Meeting the goals, projected to cost $2 to $3 trillion annually, will require substantial backing from public and private financing as well as from philanthropy. High-income countries are being urged to contribute 0.7 percent of their gross national income to help developing countries and 15 to 20 percent to help the least developed countries. Developed countries will be urged to honor their commitments to provide $100 billion to help developing countries with climate change adaptation and mitigation. In addition, tax systems in many countries must be strengthened to increase tax revenue and reduce tax evasion and corruption. Innovative methods will also be encouraged to enhance international private financing.
Public policies and regulations will need to be strengthened, and the right incentives put in place to promote sustainable practices and entrepreneurship. Developing technology and making technological know-how available to all countries is also critical.
A follow-up process utilizing high quality data and statistics will review the outcomes of the financing and other implementation strategies. This will enable governments to track progress, assess trade-offs and make decisions, as well as foster accountability
A full report of the many strategies needed to achieve the Sustainable Development Goals was adopted in Addis Ababa in July.
2015 is a critical year for the planet. After the UN summit in September establishes the Sustainable Development Goals, the UN Climate Change Conference in Paris in December will hopefully put in place a legally binding global agreement on climate. Members of civil society (that means all of us) are encouraged to get involved to influence our leaders in these important global discussions.
Columbia University, host of the Sustainability Development Solutions Network Secretariat, will hold an International Conference on Sustainable Development on Sept. 23-24, featuring Jeffrey Sachs, director of the Sustainable Development Solutions Network and the Earth Institute, and world political and development leaders. The event will be webcast live here.

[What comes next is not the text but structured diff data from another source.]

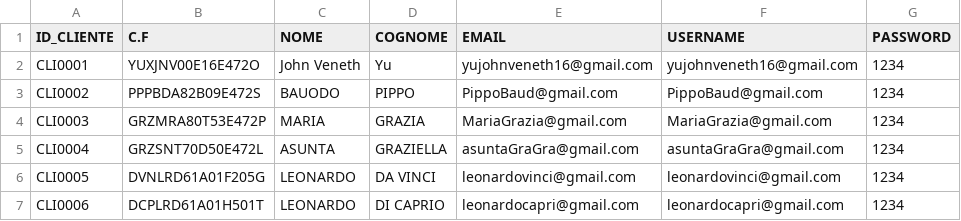
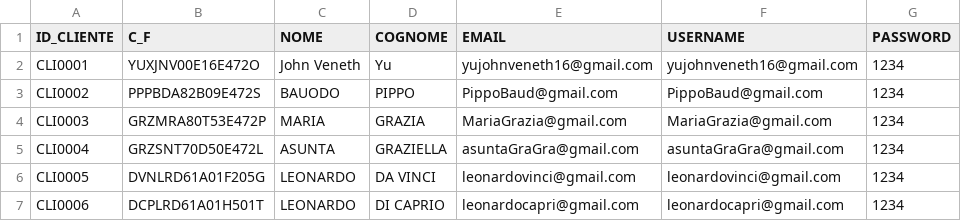
Before and after one commit to JohnnyYuVe/CONSEGNA-2, a CSV file: JONH-VENETH.YU.PHP-MySQL/file/UTENTE.csv, drawn as a sheet.

```diff
--- a/JONH-VENETH.YU.PHP-MySQL/file/UTENTE.csv
+++ b/JONH-VENETH.YU.PHP-MySQL/file/UTENTE.csv
@@ -1,2 +1,2 @@
-ID_CLIENTE;C.F;NOME;COGNOME;EMAIL;USERNAME;PASSWORD
+ID_CLIENTE;C_F;NOME;COGNOME;EMAIL;USERNAME;PASSWORD
 CLI0001;YUXJNV00E16E472O;John Veneth;Yu;yujohnveneth16@gmail.com;yujohnveneth16@gmail.com;1234
```
Also changed, not shown: 9 other files.
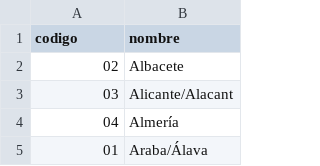
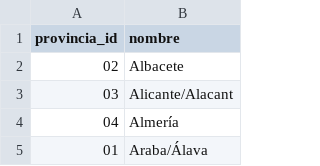
Before and after one commit to codeforspain/ds-organizacion-administrativa, a CSV file: data/provincias.csv, drawn as a sheet; only a part is shown.

```diff
--- a/data/provincias.csv
+++ b/data/provincias.csv
@@ -1,2 +1,2 @@
-codigo,nombre
+provincia_id,nombre
 02,Albacete
```
Also changed, not shown: data/autonomias.csv, data/islas.csv, 23 other files.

Young people interested in exploring how they can get involved in implementing the Sustainable Development Goals are invited to a gathering Sept. 22 sponsored by the Sustainable Development Solutions Network’s Youth Initiative. The free event runs from 7-8 p.m. in Roone Arledge Cinema room, Lerner Hall, at Columbia University. Registration is required and you must sign up by Sept. 17 if you do not have a Columbia University ID. Address questions to firstname.lastname@example.org.